● **Items listed in a dataset**:
● ● ● ● ● ● ●

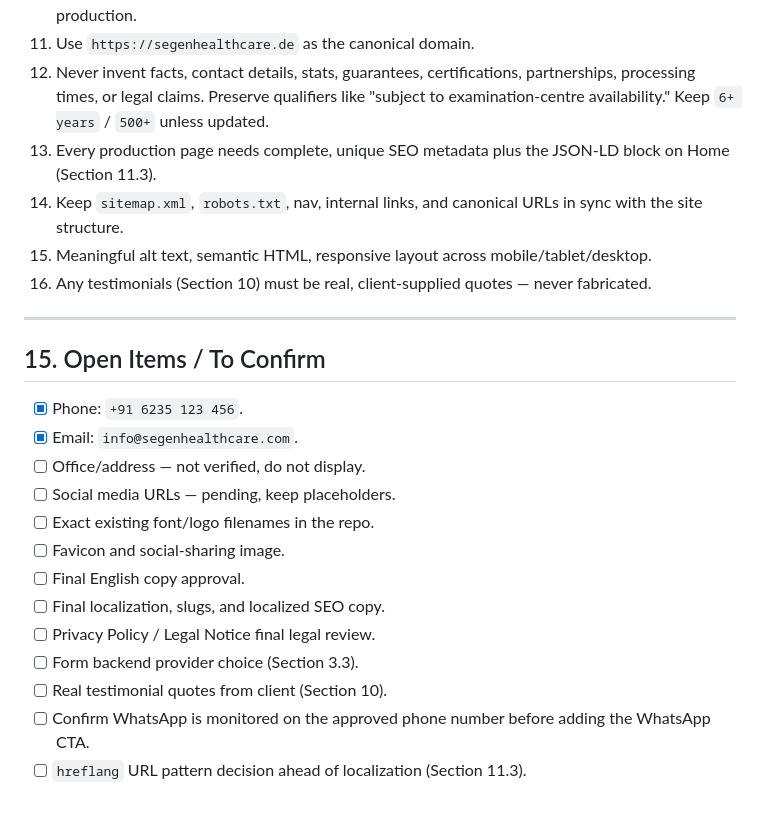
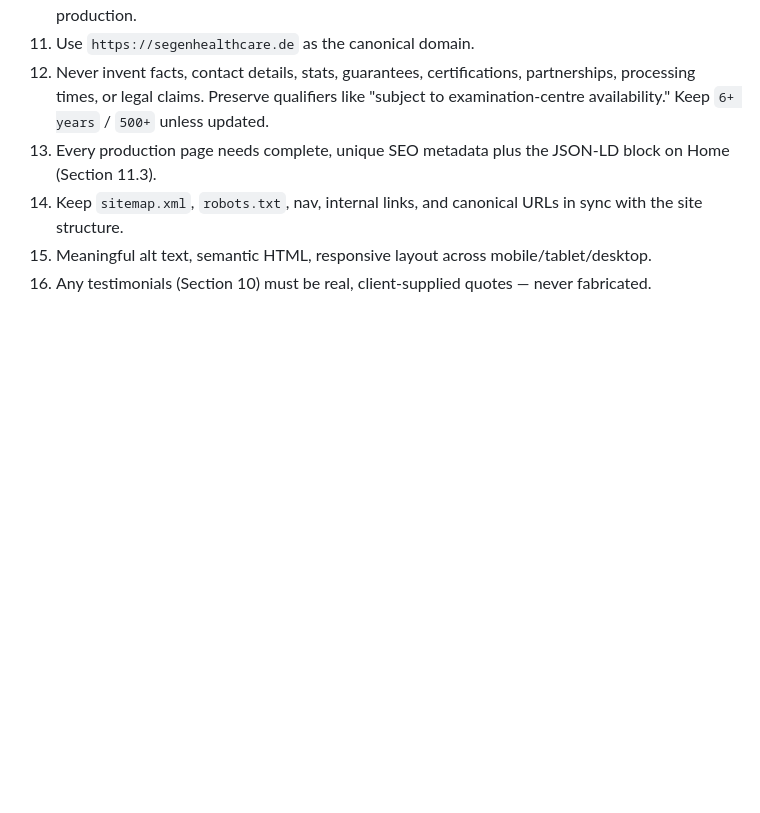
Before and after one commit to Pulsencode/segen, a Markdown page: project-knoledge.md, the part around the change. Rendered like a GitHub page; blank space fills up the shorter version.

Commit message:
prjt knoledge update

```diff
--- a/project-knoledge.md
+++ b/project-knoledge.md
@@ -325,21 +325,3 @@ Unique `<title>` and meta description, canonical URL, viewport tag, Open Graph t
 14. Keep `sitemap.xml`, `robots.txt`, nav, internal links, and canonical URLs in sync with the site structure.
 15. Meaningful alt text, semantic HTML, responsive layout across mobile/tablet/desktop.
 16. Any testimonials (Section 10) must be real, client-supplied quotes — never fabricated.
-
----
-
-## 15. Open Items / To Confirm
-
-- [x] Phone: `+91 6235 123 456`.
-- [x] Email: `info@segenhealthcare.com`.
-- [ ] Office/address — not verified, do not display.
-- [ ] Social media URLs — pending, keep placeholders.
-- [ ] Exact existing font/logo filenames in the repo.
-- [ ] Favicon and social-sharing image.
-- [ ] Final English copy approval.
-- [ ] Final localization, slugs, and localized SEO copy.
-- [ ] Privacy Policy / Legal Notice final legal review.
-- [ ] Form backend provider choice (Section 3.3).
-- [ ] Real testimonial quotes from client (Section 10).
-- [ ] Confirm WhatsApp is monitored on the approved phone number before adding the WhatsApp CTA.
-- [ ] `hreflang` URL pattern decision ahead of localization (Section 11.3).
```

● ● ● ● ● ● ●

● **The task**: Word for word, restate all of the data, but do not copy the pictures.

● **Answer to this task**:
Before and after one commit to Pulsencode/segen, a Markdown page: project-knoledge.md, the part around the change. Rendered like a GitHub page; blank space fills up the shorter version.

Commit message:
prjt knoledge update

```diff
--- a/project-knoledge.md
+++ b/project-knoledge.md
@@ -325,21 +325,3 @@ Unique `<title>` and meta description, canonical URL, viewport tag, Open Graph t
 14. Keep `sitemap.xml`, `robots.txt`, nav, internal links, and canonical URLs in sync with the site structure.
 15. Meaningful alt text, semantic HTML, responsive layout across mobile/tablet/desktop.
 16. Any testimonials (Section 10) must be real, client-supplied quotes — never fabricated.
-
----
-
-## 15. Open Items / To Confirm
-
-- [x] Phone: `+91 6235 123 456`.
-- [x] Email: `info@segenhealthcare.com`.
-- [ ] Office/address — not verified, do not display.
-- [ ] Social media URLs — pending, keep placeholders.
-- [ ] Exact existing font/logo filenames in the repo.
-- [ ] Favicon and social-sharing image.
-- [ ] Final English copy approval.
-- [ ] Final localization, slugs, and localized SEO copy.
-- [ ] Privacy Policy / Legal Notice final legal review.
-- [ ] Form backend provider choice (Section 3.3).
-- [ ] Real testimonial quotes from client (Section 10).
-- [ ] Confirm WhatsApp is monitored on the approved phone number before adding the WhatsApp CTA.
-- [ ] `hreflang` URL pattern decision ahead of localization (Section 11.3).
```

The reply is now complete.